New Medical Director for Austin/Travis County
EMS union expresses enthusiasm for Mark E. Escott hire
Austin and Travis County have themselves a new medical director. On Friday, City Manager Marc Ott announced the hiring of Dr. Mark E. Escott, currently the director of the Division of the Emergency Medical Services/Disaster Medicine at Baylor College of Medicine in Houston. He's set to take over for acting Medical Director Dr. Mark Ackrell as of Sept. 1.
Escott (who also works as an assistant professor of emergency medicine and directs Baylor's EMS Collaborative Research Group and EMS Fellowship program) assumes a position that's come under scrutiny of late, largely due to the work of former Medical Director Dr. Paul Hinchey, who resigned last June to take a job in the private sector with Evolution Health after six years on the job. Though never admitted publicly, conversation around ATCEMS circles suggests that Hinchey left in the wake of mounting pressure from the Austin-Travis County EMS Employee Association, which objected to many of his practices. Specifically, in 2012, Hinchey implemented a change to ATCEMS' staffing model to make ambulances once staffed by two paramedics instead be staffed by one paramedic and one emergency medical technician (EMT) – a model that emergency medical services around the country employ but was never the preferred practice in Austin-Travis County, where two paramedics would staff each ambulance.

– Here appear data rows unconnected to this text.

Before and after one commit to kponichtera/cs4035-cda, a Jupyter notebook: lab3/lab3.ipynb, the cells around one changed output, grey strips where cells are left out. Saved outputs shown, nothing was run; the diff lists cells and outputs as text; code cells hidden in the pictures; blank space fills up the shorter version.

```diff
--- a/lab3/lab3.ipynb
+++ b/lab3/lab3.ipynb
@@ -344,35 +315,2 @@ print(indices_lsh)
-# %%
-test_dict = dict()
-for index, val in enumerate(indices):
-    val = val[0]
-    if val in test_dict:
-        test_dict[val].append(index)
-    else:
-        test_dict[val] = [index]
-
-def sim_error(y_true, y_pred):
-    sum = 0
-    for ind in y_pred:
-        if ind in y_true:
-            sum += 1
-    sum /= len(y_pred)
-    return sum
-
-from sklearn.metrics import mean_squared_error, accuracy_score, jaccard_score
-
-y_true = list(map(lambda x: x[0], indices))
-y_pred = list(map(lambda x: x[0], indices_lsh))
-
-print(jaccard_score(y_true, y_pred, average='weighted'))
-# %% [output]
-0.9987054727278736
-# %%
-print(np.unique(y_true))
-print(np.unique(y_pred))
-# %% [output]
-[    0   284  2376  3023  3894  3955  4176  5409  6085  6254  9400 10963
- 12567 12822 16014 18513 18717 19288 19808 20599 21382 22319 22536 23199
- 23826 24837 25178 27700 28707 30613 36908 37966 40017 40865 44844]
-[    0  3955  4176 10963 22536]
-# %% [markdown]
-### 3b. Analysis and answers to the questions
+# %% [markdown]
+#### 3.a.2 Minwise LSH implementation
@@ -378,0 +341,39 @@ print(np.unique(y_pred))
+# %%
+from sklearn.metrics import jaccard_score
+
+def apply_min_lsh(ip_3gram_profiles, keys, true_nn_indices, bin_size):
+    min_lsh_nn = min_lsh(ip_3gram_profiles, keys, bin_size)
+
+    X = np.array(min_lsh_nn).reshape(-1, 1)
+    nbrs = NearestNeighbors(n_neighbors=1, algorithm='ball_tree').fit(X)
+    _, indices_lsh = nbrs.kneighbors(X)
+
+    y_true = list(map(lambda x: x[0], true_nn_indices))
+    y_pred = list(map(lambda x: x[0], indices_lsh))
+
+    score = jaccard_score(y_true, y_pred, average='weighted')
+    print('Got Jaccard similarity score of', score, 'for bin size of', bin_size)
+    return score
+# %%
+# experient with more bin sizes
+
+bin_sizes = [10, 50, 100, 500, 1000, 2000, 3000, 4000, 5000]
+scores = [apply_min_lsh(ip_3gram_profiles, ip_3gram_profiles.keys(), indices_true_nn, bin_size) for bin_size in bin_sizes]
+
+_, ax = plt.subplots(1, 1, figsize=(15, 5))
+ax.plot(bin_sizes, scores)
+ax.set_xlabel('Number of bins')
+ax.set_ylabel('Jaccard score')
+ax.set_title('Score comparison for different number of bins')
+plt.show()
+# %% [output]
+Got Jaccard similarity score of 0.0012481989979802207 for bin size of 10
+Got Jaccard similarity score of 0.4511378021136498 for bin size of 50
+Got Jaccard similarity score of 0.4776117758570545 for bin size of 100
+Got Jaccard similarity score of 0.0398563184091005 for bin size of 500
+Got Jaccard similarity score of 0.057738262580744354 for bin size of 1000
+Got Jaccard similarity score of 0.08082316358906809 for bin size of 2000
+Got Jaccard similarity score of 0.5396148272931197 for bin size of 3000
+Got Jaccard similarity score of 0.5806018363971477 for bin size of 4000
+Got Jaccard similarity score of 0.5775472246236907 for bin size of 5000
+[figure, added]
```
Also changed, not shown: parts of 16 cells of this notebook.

Hinchey also had a propensity for decertifying paramedics and technicians who he believed violated prescribed standards – that is, he could revoke their medical credentials and make it such that they couldn't work on ambulances. The practice was highly scrutinized by staff and public safety advocates alike, yet came with no official oversight. Hinchey – as the chief overseer of all clinical care throughout the entirety of the county's EMS systems – had full power to revoke any license he saw fit, and did not have to face any type of appeal process. (See "High Stress at EMS," May 8, 2015, for more on Hinchey's methods.)
Though it wasn't explicitly agreed upon with the union, ATCEMSEA President Tony Marquardt doesn't expect to see those same types of practices carry over to Escott's reign. In fact, Marquardt told the Chronicle on Friday, the incoming MD has been sympathetic to the union's issues in the past. In 2012, as the union was negotiating a new meet-and-confer agreement with the city and lamented certain practices with ATCEMS executives and Hinchey, the ATCEMSEA took a team of delegates on an interview tour to meet with three other medical directors around Texas. Escott, at the time the MD in Montgomery County, was among those who met with the union. Marquardt described him as being "very useful" to the process, and sympathetic to the concerns that arise when medical directors demonstrate a propensity for decertifying medics whenever they see fit. He said Escott "has the closest background of the known [applicants] to what the city has currently."
All told, the process to permanently replace Hinchey took a year and two acting medical directors. (Dr. Jose Cabanas assumed the role upon Hinchey's Sept. 2 departure but left later that fall.) Marquardt reports that he wasn't kept updated on the search until receiving a late May email inviting him to participate in the interview process after the field of candidates had been whittled down to four from an initial pool of 37.